▶ **AIM OF THE TASK**: Copy every line of the data below exactly as given, except for the pictures.

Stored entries
..........

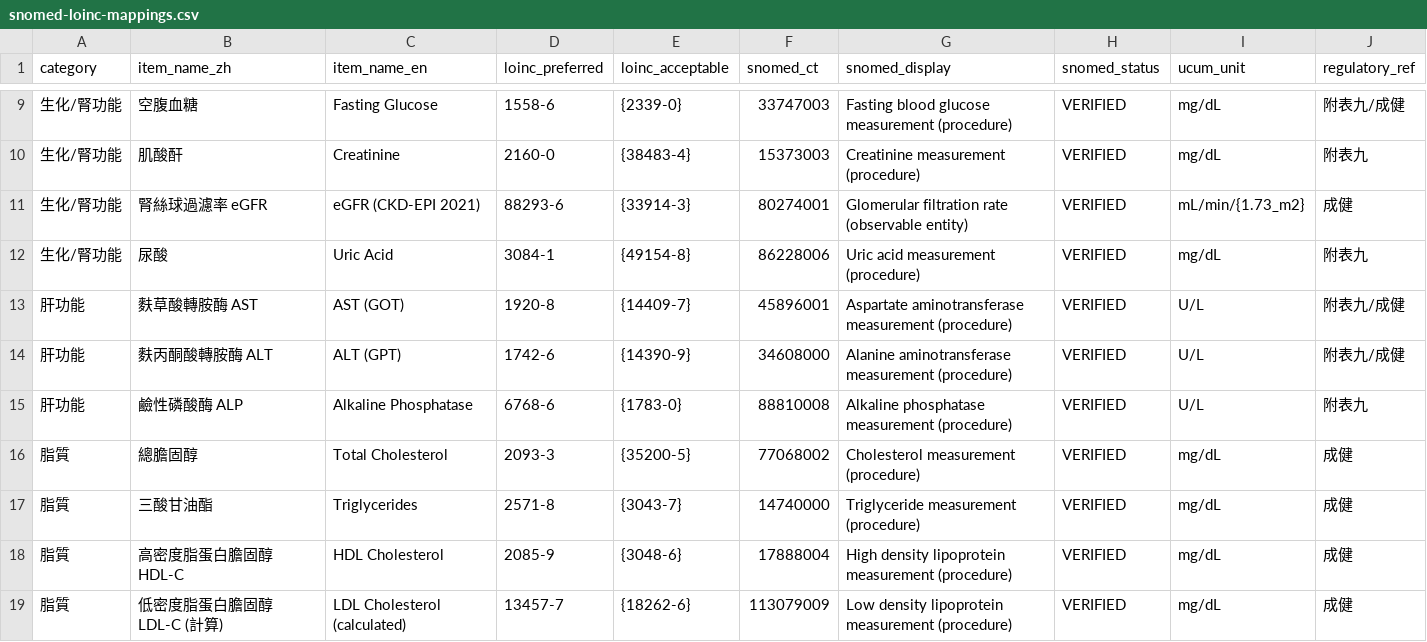
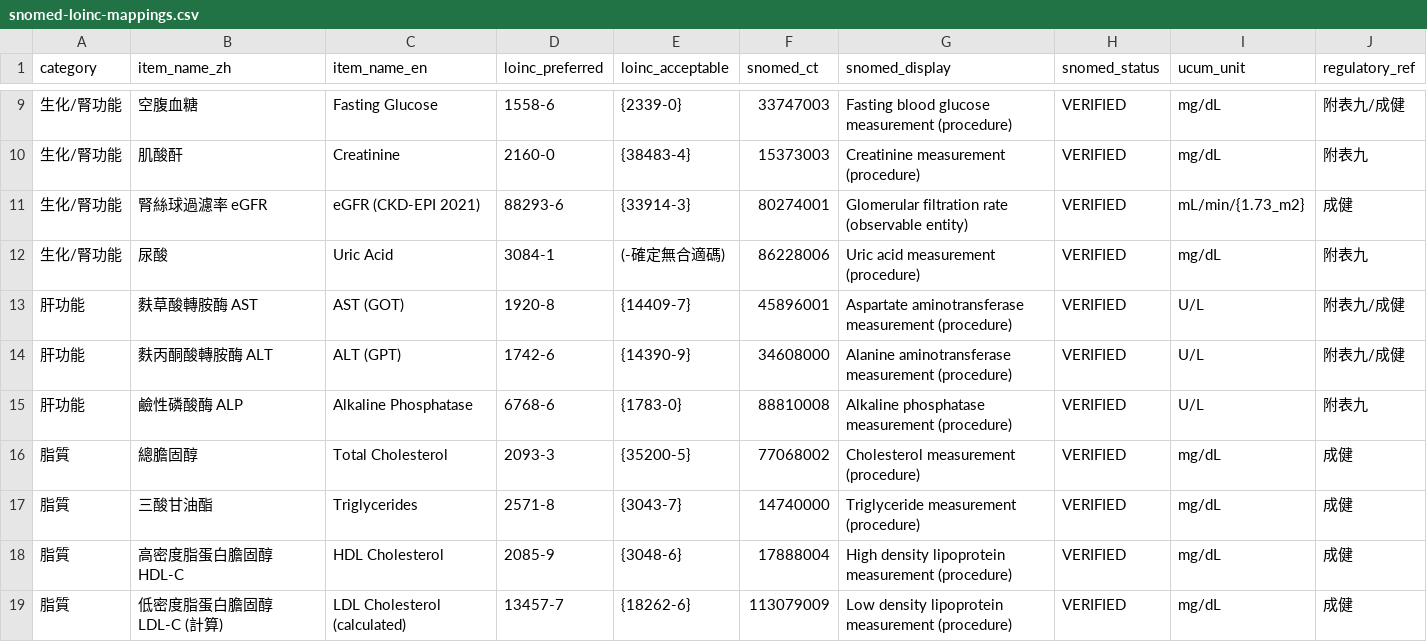
Before and after one commit to kunjulin/occupationIG, a CSV file: input/assets/snomed-loinc-mappings.csv, drawn as a sheet; only a part is shown, gaps mark what is left out.

```diff
--- a/input/assets/snomed-loinc-mappings.csv
+++ b/input/assets/snomed-loinc-mappings.csv
@@ -11,3 +11,3 @@ category,item_name_zh,item_name_en,loinc_preferred,loinc_acceptable,snomed_ct,sn
 生化/腎功能,腎絲球過濾率 eGFR,eGFR (CKD-EPI 2021),88293-6,"{33914-3}",80274001,Glomerular filtration rate (observable entity),VERIFIED,mL/min/{1.73_m2},成健
-生化/腎功能,尿酸,Uric Acid,3084-1,"{49154-8}",86228006,Uric acid measurement (procedure),VERIFIED,mg/dL,附表九
+生化/腎功能,尿酸,Uric Acid,3084-1,"(-確定無合適碼)",86228006,Uric acid measurement (procedure),VERIFIED,mg/dL,附表九
 肝功能,麩草酸轉胺酶 AST,AST (GOT),1920-8,"{14409-7}",45896001,Aspartate aminotransferase measurement (procedure),VERIFIED,U/L,附表九/成健
```
Also changed, not shown: 2 other files.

..........

▶ **FINISHED TASK**:
Before and after one commit to kunjulin/occupationIG, a CSV file: input/assets/snomed-loinc-mappings.csv, drawn as a sheet; only a part is shown, gaps mark what is left out.

```diff
--- a/input/assets/snomed-loinc-mappings.csv
+++ b/input/assets/snomed-loinc-mappings.csv
@@ -11,3 +11,3 @@ category,item_name_zh,item_name_en,loinc_preferred,loinc_acceptable,snomed_ct,sn
 生化/腎功能,腎絲球過濾率 eGFR,eGFR (CKD-EPI 2021),88293-6,"{33914-3}",80274001,Glomerular filtration rate (observable entity),VERIFIED,mL/min/{1.73_m2},成健
-生化/腎功能,尿酸,Uric Acid,3084-1,"{49154-8}",86228006,Uric acid measurement (procedure),VERIFIED,mg/dL,附表九
+生化/腎功能,尿酸,Uric Acid,3084-1,"(-確定無合適碼)",86228006,Uric acid measurement (procedure),VERIFIED,mg/dL,附表九
 肝功能,麩草酸轉胺酶 AST,AST (GOT),1920-8,"{14409-7}",45896001,Aspartate aminotransferase measurement (procedure),VERIFIED,U/L,附表九/成健
```
Also changed, not shown: 2 other files.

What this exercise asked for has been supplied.